Look over the entries and say how many lines include the word "margin". Only the number, please.

SUPPLIED DATA Block Start

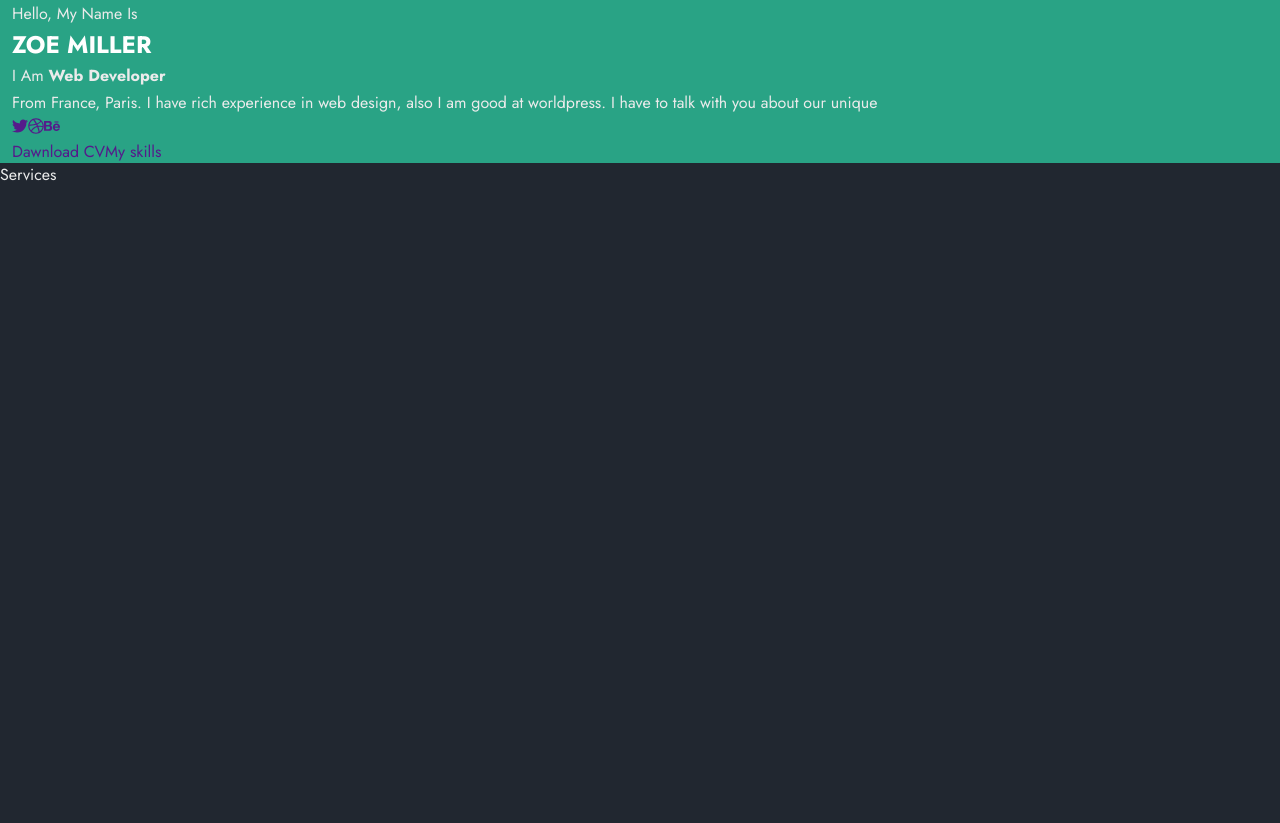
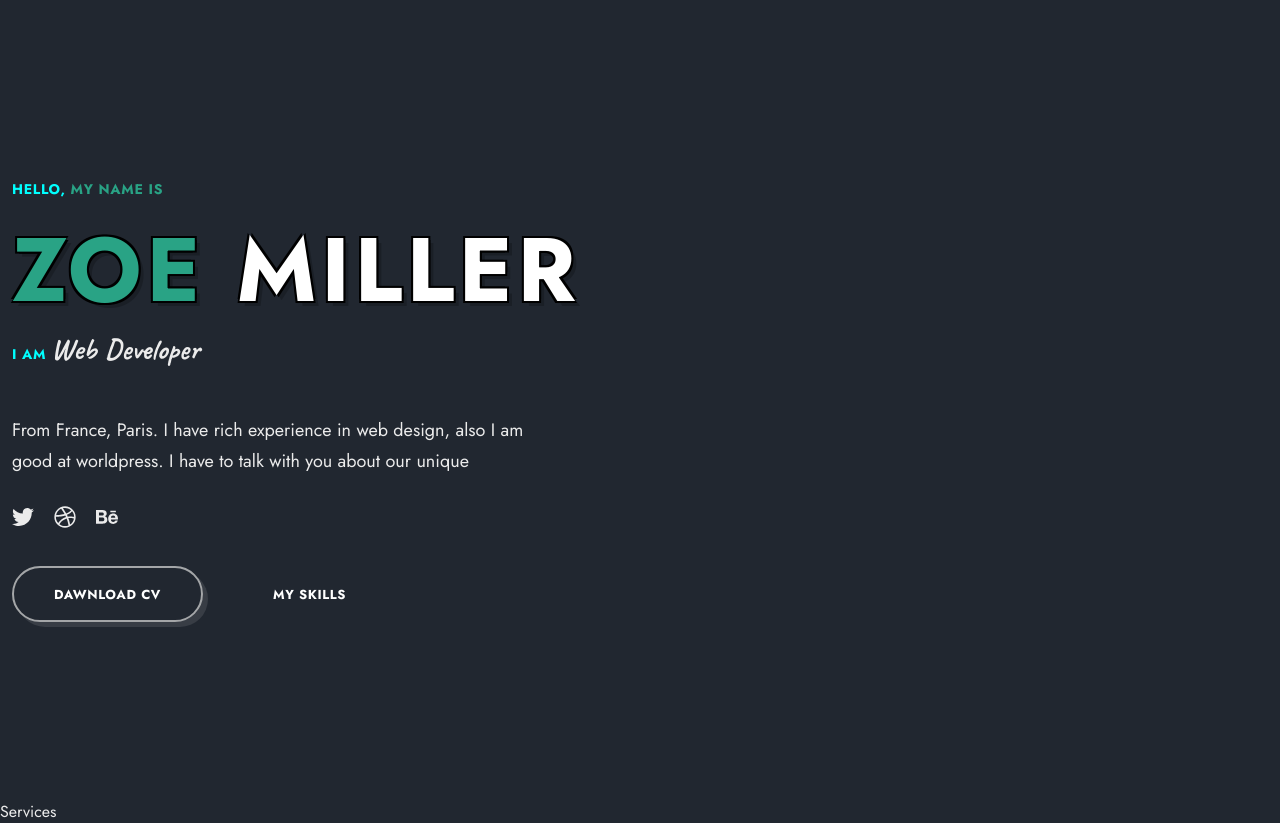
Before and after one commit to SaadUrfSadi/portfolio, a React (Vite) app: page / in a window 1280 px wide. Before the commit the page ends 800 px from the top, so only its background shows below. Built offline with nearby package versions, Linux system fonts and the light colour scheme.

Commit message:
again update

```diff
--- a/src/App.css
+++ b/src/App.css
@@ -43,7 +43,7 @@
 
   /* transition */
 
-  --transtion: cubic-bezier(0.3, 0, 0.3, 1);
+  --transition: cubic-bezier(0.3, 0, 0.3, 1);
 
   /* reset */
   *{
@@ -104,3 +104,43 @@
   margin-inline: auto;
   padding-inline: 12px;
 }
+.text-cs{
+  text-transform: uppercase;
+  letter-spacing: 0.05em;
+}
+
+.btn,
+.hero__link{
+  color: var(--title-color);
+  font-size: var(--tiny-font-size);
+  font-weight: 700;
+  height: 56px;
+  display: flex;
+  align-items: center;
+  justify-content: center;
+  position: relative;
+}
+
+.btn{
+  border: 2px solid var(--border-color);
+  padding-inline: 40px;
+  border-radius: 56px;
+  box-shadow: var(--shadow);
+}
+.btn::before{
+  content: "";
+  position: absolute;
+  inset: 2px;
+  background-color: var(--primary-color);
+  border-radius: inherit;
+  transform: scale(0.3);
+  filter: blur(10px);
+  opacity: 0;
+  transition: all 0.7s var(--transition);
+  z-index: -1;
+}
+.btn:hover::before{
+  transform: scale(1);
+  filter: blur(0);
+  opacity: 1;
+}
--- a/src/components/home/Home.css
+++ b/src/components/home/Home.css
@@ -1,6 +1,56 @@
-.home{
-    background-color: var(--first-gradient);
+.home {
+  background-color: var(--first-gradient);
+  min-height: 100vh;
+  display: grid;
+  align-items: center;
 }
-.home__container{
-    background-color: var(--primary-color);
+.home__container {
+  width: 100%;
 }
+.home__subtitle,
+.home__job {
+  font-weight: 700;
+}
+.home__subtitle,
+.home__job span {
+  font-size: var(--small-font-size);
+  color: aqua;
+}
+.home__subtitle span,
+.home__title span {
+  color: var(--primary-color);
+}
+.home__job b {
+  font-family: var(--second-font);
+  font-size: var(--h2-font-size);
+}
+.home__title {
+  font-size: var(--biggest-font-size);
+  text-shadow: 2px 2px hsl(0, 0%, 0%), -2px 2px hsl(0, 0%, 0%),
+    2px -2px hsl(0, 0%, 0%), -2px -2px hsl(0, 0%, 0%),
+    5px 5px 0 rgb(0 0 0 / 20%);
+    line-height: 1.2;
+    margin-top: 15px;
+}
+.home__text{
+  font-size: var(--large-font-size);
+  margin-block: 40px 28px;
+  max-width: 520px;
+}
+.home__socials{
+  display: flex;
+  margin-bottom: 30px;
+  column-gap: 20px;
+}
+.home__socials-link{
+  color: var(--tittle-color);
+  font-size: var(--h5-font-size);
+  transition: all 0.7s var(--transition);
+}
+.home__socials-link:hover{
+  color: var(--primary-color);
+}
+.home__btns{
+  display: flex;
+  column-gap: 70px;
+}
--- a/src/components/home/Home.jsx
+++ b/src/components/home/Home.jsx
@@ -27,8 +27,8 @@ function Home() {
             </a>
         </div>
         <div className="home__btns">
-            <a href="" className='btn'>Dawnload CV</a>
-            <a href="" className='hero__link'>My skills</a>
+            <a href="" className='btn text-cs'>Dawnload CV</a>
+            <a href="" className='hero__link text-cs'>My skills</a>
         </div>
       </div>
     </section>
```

SUPPLIED DATA Block End

### COMPLETED EXERCISE
4